Look through the data below and return each line where "display" appears.
*** Begin section ***
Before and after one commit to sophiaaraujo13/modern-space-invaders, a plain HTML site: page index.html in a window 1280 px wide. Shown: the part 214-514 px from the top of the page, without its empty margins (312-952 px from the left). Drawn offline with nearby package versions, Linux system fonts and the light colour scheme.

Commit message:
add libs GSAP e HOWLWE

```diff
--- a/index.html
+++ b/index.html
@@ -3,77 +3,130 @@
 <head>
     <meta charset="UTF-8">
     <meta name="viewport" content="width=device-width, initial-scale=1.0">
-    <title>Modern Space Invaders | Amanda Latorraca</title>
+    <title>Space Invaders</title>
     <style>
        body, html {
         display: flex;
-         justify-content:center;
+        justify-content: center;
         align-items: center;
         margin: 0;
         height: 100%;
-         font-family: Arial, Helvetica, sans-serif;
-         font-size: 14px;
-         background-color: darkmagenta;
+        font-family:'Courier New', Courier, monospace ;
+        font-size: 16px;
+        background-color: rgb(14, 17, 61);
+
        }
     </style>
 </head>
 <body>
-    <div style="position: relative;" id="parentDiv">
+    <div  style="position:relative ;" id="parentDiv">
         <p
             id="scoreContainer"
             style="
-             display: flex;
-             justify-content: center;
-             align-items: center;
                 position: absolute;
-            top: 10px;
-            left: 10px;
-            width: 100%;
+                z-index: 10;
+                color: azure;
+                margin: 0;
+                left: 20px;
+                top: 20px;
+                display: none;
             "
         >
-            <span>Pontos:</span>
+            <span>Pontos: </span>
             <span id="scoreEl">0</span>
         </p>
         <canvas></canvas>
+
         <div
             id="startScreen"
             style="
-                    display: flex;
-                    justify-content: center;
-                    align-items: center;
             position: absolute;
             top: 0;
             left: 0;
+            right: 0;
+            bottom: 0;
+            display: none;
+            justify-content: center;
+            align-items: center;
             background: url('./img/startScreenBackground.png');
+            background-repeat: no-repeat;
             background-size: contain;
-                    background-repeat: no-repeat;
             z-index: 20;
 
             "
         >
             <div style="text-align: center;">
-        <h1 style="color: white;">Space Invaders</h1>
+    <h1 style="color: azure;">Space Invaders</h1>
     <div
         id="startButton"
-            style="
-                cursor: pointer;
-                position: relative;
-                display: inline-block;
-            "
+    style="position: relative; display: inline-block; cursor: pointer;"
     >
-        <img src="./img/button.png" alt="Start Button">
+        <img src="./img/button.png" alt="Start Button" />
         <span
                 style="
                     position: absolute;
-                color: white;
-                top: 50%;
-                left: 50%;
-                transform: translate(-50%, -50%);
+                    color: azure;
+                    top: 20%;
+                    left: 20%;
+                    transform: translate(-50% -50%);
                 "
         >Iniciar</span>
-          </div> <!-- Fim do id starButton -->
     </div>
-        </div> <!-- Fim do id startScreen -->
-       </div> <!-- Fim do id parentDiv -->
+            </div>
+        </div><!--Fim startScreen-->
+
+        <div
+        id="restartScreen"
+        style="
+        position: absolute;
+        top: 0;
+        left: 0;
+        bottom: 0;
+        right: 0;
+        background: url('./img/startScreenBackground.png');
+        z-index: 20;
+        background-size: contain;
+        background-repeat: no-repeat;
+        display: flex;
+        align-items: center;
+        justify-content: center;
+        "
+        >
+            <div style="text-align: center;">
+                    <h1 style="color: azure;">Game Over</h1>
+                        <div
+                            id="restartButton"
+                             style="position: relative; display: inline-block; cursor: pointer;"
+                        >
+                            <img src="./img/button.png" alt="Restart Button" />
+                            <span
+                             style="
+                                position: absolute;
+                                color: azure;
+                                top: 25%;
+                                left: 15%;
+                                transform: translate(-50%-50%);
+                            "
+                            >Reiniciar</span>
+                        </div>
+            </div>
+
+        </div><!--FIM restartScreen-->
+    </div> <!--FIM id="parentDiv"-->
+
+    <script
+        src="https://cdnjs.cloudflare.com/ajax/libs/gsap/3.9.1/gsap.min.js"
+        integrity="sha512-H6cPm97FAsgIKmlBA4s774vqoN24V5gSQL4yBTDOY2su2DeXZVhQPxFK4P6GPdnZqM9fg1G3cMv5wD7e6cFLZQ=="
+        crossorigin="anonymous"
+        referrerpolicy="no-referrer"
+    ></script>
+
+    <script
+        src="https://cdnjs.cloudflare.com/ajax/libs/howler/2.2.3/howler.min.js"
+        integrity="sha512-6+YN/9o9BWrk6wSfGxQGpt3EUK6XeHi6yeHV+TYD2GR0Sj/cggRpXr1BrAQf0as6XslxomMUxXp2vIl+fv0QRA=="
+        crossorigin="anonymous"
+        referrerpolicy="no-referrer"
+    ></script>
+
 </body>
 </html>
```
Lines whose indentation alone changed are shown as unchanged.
*** End section ***
#### REPLY
         display: flex;
-             display: flex;
+                display: none;
-                    display: flex;
+            display: none;
-                display: inline-block;
+    style="position: relative; display: inline-block; cursor: pointer;"
+        display: flex;
+                             style="position: relative; display: inline-block; cursor: pointer;"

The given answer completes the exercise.